An Ontario court has rejected an attempt by claimants in a bad faith claim against an insurer to blur the line between claims adjudication and setting claims reserves, ruling that the insurer’s “records pertaining to reserves” were irrelevant to how the claim was decided.
In Kanani v. Economical Insurance, released last Friday, the court considered a discovery motion in which claimants in an auto accident case sought to compel Economical to produce information about how the insurer set its reserves. (This was a pre-trial motion; the facts and merits of the case have not been heard by the court.)
An insurance company is required by the Insurance Act to maintain reserves for all claims that have an open status. This is because it takes some time for the company to determine the full indemnity amount under the policy and related expense amounts for the claim, and then pay out and close the claim. While the claim is open, the company is required to set aside funds to allow them to make future payments should claims be advanced.
The claimants contended that the reserve documents would reveal the insurer’s state of mind when it assessed the future needs for and entitlement to an injured victim’s attendant care benefits.
Economical countered that its notes about reserve-setting were irrelevant. The claimants were confusing reserve-setting with the act of adjudicating entitlement to attendant care benefits, when in fact adjusting and reserving are two separate spheres, the insurer told the court.
The Ontario Superior Court agreed with Economical, finding that the insurer did not need to produce documents related to its reserve-setting.
“The plaintiffs have conflated the setting of reserves with the knowledge, awareness, analysis and assessment or adjudication of the insurer with the suggestion that these are intertwined, making the reserve information relevant to the matters at issue in this action,” Ontario Superior Court Justice David Nadeau wrote for the court. “It is clear from the weight of the authorities presented that reserves do not relate to the process or manner in which the claim is assessed or adjudicated; these are a separate process and have very separate considerations.”
In supporting his decision, Nadeau cited a lengthy chunk of a 2003 decision by the Ontario Superior Court in Osborne v. Non-Marine Underwriters, Lloyd’s London.
Osborne focused on a pleadings motion (i.e. the claimant’s complaint), as opposed to the discovery motion (obtaining all relevant information) in Kanani. Nadeau found the two cases dealing with reserves were comparable since “pleadings are intimately related to the scope of discovery in an action.”
In Osborne, the claimants accused the insurer of setting its reserves “at an arbitrarily low figure.” The court rejected the relevance of the insurer’s reserve-setting, noting there is a difference between dealing with a client in good faith and calculating how much the claim could cost an insurer.
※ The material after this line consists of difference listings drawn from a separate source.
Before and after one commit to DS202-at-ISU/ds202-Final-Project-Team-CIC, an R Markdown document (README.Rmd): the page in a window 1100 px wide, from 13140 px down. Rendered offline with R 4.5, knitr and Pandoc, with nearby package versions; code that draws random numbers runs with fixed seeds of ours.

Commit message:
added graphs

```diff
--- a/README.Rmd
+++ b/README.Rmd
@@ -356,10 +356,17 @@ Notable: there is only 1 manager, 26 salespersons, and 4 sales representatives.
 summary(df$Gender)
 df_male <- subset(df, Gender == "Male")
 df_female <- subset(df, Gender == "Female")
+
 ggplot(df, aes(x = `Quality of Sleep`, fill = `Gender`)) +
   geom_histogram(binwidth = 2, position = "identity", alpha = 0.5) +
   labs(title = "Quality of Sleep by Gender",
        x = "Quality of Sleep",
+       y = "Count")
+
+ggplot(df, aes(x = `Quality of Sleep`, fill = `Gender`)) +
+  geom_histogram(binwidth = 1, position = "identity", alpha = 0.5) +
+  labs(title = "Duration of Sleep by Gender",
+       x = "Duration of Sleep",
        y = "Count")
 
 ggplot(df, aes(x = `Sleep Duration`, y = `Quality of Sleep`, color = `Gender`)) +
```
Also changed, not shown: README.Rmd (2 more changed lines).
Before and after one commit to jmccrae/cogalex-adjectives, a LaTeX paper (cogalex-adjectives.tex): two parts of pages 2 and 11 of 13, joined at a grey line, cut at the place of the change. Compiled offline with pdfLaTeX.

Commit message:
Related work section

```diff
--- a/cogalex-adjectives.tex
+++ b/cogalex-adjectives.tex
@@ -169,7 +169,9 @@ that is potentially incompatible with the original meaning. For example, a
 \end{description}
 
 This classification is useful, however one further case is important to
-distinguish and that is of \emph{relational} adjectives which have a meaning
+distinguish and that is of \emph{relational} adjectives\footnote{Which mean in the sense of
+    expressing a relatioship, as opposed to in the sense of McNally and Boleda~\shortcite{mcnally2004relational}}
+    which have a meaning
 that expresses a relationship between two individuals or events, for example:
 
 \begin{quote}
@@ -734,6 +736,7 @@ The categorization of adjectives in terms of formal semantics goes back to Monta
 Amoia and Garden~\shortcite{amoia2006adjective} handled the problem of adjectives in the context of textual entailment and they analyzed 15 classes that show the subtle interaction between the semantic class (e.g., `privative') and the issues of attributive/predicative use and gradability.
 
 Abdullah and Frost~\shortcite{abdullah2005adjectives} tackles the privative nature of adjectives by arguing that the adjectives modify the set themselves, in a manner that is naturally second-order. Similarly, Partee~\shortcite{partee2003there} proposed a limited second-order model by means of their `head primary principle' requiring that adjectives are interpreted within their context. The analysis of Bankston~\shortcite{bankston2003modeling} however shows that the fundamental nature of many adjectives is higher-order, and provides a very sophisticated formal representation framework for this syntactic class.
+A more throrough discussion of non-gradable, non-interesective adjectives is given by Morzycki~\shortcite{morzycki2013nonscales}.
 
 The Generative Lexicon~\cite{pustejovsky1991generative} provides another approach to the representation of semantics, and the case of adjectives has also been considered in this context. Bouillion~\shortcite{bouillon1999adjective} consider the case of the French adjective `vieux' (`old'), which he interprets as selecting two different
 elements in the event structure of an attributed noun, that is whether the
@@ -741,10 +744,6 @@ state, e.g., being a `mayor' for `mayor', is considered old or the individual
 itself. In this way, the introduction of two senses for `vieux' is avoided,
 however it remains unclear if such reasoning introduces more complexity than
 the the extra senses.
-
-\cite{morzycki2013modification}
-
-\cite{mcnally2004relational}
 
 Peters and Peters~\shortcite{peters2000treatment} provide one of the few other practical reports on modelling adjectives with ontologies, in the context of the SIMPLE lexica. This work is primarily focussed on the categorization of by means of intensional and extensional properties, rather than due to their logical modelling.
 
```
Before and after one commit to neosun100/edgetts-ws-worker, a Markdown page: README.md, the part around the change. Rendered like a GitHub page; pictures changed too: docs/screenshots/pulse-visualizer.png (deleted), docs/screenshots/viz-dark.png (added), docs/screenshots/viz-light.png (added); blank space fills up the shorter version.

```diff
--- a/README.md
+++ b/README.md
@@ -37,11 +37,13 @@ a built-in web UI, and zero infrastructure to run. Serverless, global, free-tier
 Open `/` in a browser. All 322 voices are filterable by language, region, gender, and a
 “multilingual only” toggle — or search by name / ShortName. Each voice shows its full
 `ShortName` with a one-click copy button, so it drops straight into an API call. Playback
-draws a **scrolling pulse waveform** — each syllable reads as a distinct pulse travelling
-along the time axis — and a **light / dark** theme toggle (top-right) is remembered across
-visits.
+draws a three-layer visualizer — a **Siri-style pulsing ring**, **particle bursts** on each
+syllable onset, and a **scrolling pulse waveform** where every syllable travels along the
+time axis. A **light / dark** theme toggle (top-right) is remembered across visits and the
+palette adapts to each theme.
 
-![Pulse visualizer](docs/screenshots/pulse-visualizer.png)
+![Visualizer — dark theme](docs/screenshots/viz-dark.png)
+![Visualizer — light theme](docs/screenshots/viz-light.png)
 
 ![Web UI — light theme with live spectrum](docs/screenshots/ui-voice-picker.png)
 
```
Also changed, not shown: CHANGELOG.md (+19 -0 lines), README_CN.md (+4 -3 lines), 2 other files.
“While there may be a possible connection between the level at which a reserve is set and the insurer’s assessment of the claim, the setting of the reserve does not relate to the process or manner in which the claim is gauged or weighed — i.e. assessed — in the first place,” Ontario Superior Court Justice Robert Blair (as he then was) wrote in Osborne. “It is therefore several steps removed from the process of dealing with the insured and ‘[assessing] the claim in a balanced and reasonable manner’…
“Absent exceptional circumstances, therefore, an insurer’s internal estimation of its monetary exposure regarding the risk is not pertinent to the insurer’s conduct in assessing and responding to the claim of an insured.”